You are right! The collar looks great with the jean jacket in the photo. Love the tear drop beads too!

windrock studio said...

I love that I always get to enjoy such beauty when I visit your space and every time I learn so much, too!
This collar is extraordinary, truly.

Duni said...

That is a stunning piece! The teardrops really are beautiful! My husband and I often get separated in a museum too :)

Debra She Who Seeks said...

Gorgeous! And what fascinating Goddess info -- thanks!

Miss Val's Creations said...

Stunning Cynthia! It doesn't get more classic than something from an ancient time period. I could see this piece dressed up or down and earning many compliments either way.

BeadedTail said...

Wowza! What a gorgeous necklace! I find it hard to believe it 'beaded up quickly' because it'd take me weeks to do that!

Veralynne Malone said...

Awesome as usual....

Liz E said...

Ancient Egyptian craftsmanship is astounding. I love all Egyptian antiquities. The goddess Hathor sounds incredibly cool.

The color scheme of your collar is perfect. I love netting. It looks complicated and intricate but is surprisingly easy. Having so much negative space allows the beads to shine and have more individual personality. And of course your beautiful model shows your stunning collar off perfectly!

JoJo said...

That's gorgeous! You did a great job!

Christine Altmiller said...

I finally made it to the big screen and not my tiny phone and Holy Crap does it make an even bigger, better, more beautiful statement!!! I am in awe of this and the colors you used. I am intrigued by the pattern. I am contemplating actually trying to follow it. And I am really really digging that link to the counterweight. You should boldly go there next!

Christine Altmiller said...

P.S. I know you like to make bracelets with fringe on just one side. This pattern would be cool as a bracelet too!

Chelsey said...

This is lovely. How creative!

Magic Love Crow said...

This collar is stunning!!! Thank you for all the interesting history information! Big Hugs!

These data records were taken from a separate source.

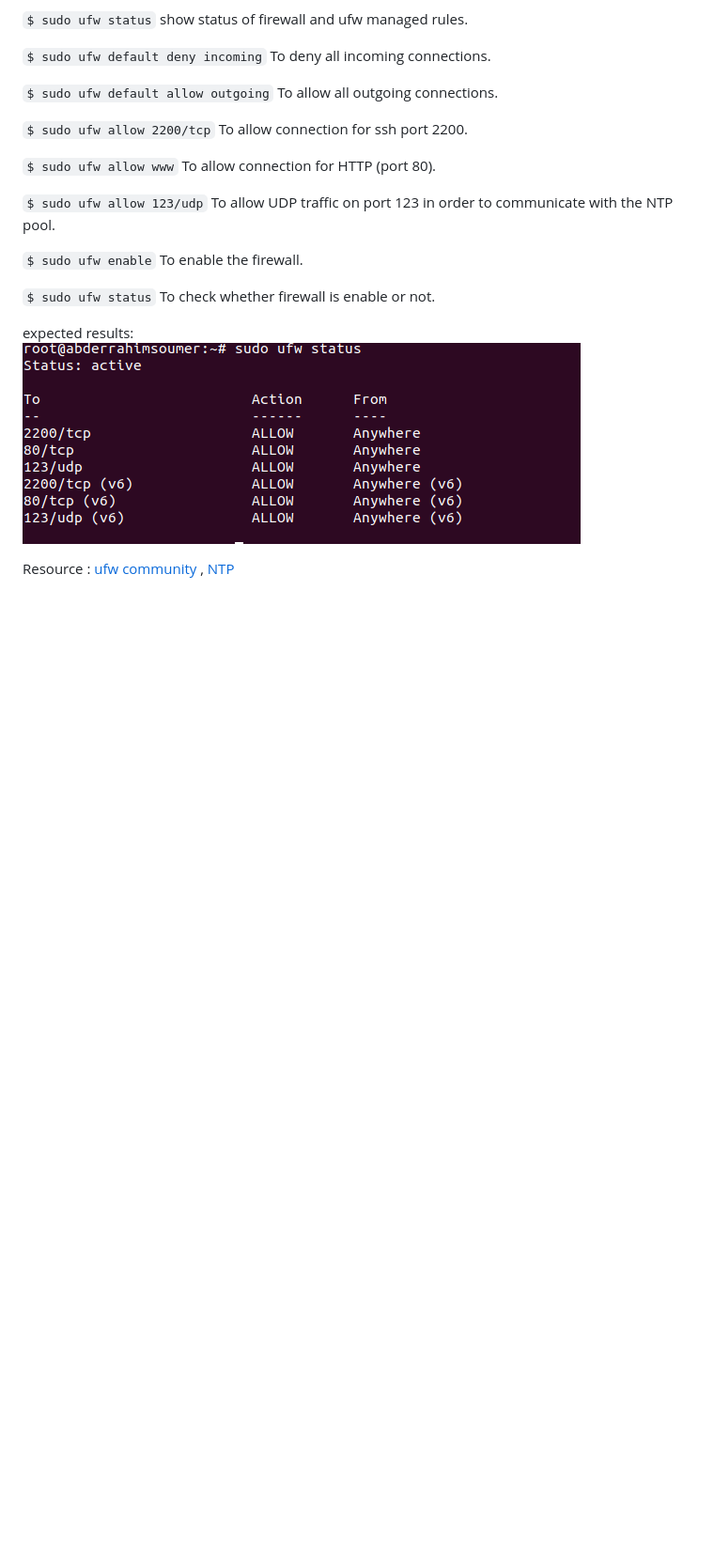
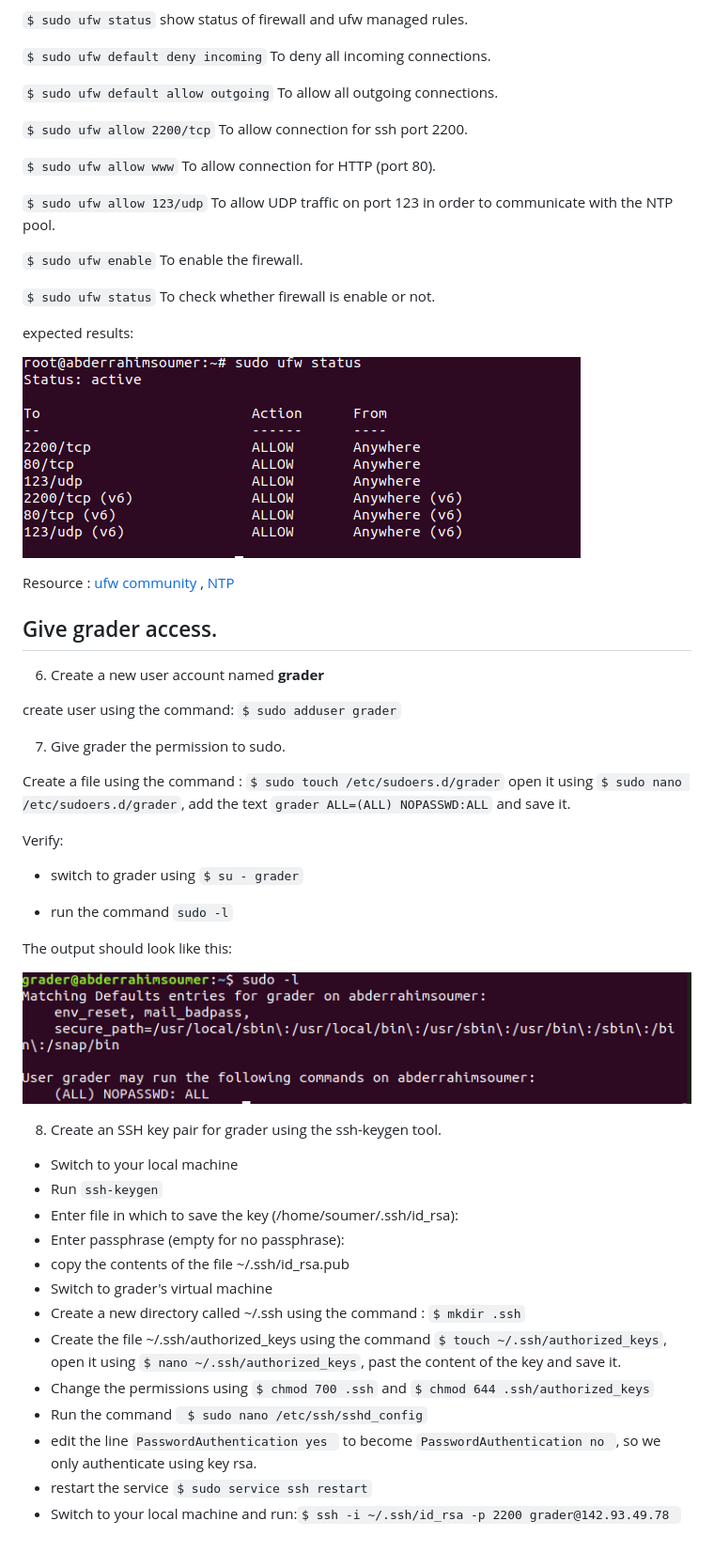
Before and after one commit to abderrahimsoumer/Linux-Server-Configuration, a Markdown page: README.md, the part around the change. Shown: that part at 94% size. GitHub-like rendering; pictures changed too: images/grader-sudo-l.png (added); blank space fills up the shorter version.

Commit message:
Give grader access

````diff
--- a/README.md
+++ b/README.md
@@ -65,6 +65,43 @@ Run the following command
 ``` $ sudo ufw status ``` To check whether firewall is enable or not.
 
 expected results:
+
 ![ufw status](images/ufw_status.png)
 
 Resource : [ufw community](https://help.ubuntu.com/community/UFW) , [NTP](https://www.digitalocean.com/community/tutorials/how-to-configure-ntp-for-use-in-the-ntp-pool-project-on-ubuntu-16-04)
+
+## Give grader access.
+
+6. Create a new user account named **grader**
+
+create user using the command: ``` $ sudo adduser grader ```
+
+7. Give grader the permission to sudo.
+
+Create a file using the command : ``` $ sudo touch /etc/sudoers.d/grader ``` open it using ``` $ sudo nano /etc/sudoers.d/grader ```, add the text ``` grader ALL=(ALL) NOPASSWD:ALL ``` and save it.
+
+Verify:
+
+- switch to grader using ``` $ su - grader ```
+
+- run the command ``` sudo -l ```
+
+The output should look like this:
+
+![sudo -l ](images/grader-sudo-l.png)
+
+8. Create an SSH key pair for grader using the ssh-keygen tool.
+
+- Switch to your local machine
+- Run ```ssh-keygen```
+- Enter file in which to save the key (/home/soumer/.ssh/id_rsa):
+- Enter passphrase (empty for no passphrase):
+- copy the contents of the file ~/.ssh/id_rsa.pub
+- Switch to  grader's virtual machine
+- Create a new directory called ~/.ssh using the command : ```$ mkdir .ssh```
+- Create the file ~/.ssh/authorized_keys using the command ```$ touch ~/.ssh/authorized_keys```, open it using ```$ nano ~/.ssh/authorized_keys```, past the content of the key and save it.
+- Change the permissions using ```$ chmod 700 .ssh``` and ```$ chmod 644 .ssh/authorized_keys```
+- Run the command ``` $ sudo nano /etc/ssh/sshd_config```
+- edit the line ```PasswordAuthentication yes ``` to become ```PasswordAuthentication no ```, so we only authenticate using key rsa.
+- restart the service ```$ sudo service ssh restart```
+- Switch to your local machine and run:```$ ssh -i ~/.ssh/id_rsa -p 2200 grader@142.93.49.78 ```
````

Blogoratti said...

Great and lovely necklace indeed. Greetings!

CraftyHope said...

It's so beautiful and such a statement. I love me some netted pieces. You've done an awesome job with this. So glad you found a pattern you liked!

AntiquityTravelers on Etsy